Fabio Scarano is a Forest Engineer from Universidade Federal de Brasília (UNB), Ph.D. in Ecology from the University of St. Andrews, Scotland, and member of the Linnean Society of London.
Professor of ecology at Universidade Federal do Rio de Janeiro (UFRJ) since 1993 and professor at the Professional Master in Sustainability Science, at the Department of Geography and Envioronment at the Pontifical Catholic University of Rio de Janeiro (PUC-Rio), in partnership with the Centre of Conservation and Sustainability Sciente of Rio (CSRio). He also acted in the UN panels on climate (IPCC; 2011-2014) and biodiversity (IPBES; 2014-2017). Worked in companies in the Brazilian forest sector (1986-1988), as well at CAPES-MEC (2005-2011) as Research Director of the Rio de Janeiro Botanical Garden (2007-2009), Senior Vice President for the Americas of the NGO Conservation International (2009-2015) and Executive Director of the Brazilian Foundation for Sustainable Development (2015-2018).

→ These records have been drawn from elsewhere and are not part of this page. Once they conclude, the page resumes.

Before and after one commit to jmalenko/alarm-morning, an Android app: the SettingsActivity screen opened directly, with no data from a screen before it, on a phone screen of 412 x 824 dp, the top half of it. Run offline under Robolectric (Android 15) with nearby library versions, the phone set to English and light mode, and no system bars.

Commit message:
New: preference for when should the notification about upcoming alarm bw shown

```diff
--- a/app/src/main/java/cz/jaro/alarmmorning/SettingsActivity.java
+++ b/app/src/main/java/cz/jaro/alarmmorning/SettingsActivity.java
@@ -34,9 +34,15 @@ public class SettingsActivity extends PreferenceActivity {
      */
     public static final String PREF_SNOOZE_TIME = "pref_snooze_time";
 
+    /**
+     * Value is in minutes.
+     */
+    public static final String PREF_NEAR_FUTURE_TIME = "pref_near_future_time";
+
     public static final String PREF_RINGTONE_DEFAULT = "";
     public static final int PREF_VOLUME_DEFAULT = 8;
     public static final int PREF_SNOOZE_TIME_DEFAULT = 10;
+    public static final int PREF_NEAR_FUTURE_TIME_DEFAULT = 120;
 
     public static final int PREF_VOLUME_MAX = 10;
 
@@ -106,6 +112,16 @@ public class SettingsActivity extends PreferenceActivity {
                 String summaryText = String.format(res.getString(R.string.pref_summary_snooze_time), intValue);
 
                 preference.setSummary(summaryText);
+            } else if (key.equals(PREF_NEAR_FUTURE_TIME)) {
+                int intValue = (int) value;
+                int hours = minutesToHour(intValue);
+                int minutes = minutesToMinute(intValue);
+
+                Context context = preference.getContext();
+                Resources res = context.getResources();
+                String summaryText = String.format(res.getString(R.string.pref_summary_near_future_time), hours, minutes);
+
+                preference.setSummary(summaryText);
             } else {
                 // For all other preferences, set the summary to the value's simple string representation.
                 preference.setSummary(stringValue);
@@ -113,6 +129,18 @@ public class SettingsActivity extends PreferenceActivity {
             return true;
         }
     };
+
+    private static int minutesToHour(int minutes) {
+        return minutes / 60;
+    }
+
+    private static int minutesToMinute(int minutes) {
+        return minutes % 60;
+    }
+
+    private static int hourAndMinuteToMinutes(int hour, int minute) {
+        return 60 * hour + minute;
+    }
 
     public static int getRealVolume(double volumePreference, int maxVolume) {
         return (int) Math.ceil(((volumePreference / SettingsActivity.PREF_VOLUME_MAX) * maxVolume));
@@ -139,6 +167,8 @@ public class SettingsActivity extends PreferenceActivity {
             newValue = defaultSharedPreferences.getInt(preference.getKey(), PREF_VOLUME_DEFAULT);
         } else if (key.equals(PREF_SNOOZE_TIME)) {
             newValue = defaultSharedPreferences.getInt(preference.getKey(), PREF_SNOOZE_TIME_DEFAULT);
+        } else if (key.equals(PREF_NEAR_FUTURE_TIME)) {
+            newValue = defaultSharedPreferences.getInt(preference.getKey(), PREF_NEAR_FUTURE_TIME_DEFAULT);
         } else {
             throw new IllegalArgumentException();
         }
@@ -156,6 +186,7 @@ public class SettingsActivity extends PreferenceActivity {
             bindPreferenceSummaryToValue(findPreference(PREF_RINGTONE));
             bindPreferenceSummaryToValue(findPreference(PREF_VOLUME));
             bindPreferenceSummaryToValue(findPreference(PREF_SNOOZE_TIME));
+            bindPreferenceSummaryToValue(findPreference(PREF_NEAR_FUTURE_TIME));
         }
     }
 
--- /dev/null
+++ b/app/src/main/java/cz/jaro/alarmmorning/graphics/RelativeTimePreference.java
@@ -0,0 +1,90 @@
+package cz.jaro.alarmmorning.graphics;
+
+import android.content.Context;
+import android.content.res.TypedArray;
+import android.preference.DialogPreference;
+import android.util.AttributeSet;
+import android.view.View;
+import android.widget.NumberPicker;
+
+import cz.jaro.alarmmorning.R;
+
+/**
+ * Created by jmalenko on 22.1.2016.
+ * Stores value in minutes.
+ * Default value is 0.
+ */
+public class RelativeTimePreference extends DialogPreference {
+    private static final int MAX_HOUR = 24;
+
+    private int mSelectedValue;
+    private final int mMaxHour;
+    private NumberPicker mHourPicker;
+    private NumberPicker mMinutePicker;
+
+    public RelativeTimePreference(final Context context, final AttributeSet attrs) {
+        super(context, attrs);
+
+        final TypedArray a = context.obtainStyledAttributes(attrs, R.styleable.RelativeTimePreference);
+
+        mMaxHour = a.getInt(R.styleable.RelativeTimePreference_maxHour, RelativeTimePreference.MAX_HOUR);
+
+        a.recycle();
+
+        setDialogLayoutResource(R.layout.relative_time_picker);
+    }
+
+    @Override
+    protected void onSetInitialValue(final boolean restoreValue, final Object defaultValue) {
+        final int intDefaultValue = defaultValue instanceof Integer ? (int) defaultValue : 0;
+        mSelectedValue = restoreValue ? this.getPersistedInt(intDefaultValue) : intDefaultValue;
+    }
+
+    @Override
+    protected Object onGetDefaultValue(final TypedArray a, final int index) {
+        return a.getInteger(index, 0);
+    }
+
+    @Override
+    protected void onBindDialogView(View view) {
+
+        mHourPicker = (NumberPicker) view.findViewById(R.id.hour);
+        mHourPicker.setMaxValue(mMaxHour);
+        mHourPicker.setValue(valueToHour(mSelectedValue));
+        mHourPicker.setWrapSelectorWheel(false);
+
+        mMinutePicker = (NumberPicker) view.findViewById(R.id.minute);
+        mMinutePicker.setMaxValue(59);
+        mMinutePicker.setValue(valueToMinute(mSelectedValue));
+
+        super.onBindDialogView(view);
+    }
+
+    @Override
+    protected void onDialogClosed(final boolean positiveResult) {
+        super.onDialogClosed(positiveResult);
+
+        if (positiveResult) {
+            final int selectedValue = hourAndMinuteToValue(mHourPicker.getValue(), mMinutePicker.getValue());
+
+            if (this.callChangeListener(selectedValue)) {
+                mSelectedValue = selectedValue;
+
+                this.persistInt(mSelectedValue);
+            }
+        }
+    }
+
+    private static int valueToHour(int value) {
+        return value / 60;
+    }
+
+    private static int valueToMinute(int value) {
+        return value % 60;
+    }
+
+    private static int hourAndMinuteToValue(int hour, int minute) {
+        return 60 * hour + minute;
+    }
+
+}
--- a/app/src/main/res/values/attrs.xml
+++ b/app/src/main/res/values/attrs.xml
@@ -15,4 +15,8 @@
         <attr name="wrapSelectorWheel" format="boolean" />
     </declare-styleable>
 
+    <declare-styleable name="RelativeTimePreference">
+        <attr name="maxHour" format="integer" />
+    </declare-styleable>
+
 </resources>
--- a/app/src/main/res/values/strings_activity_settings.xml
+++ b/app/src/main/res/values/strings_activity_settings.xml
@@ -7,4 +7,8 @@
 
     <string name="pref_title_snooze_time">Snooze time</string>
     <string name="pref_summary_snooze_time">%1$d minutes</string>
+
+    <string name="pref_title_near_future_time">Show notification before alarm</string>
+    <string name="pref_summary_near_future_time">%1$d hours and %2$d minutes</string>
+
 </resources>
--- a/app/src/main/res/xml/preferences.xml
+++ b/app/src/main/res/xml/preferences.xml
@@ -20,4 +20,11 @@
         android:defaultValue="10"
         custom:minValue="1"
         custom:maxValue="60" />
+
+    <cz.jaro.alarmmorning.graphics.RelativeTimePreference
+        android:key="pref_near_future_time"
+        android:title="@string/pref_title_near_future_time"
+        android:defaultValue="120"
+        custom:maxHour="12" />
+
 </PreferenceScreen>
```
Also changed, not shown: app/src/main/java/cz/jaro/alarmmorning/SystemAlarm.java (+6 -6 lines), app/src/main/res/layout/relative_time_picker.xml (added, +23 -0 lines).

Fabio has authored over 100 scientific publications on biodiversity, climate change and sustainability, and awarded the Jabuti Prize for the books Brazilian Biomes: Portraits of a Plural Country (2012) and Atlantic Forest: A History of the Future (2014). His current topics of interest include adaptation to climate change, the science-political interface in the socio-environmental arena, and the history and relationships between concepts and theories about nature, the biosphere, sustainability and Gaia.
Shedding light on the complex relationship between forest restoration and water services
Soil ecosystem services in tropical regions: a systematic review
Winners of the contest “SUSTAINABILITY: What does it mean to you?”
Earth Optimist Brazil 2021
2020 in retrospective
Restoring Farmland Could Drastically Slow Extinctions, Fight Climate Change
Rewild to mitigate the climate crisis, urge leading scientists
Nature: Global priority areas for ecosystem restoration
Restoring 30% of the world’s ecosystems in priority areas could stave off more than 70% of projected extinctions and absorb nearly half of the carbon built up in the atmosphere since the Industrial Revolution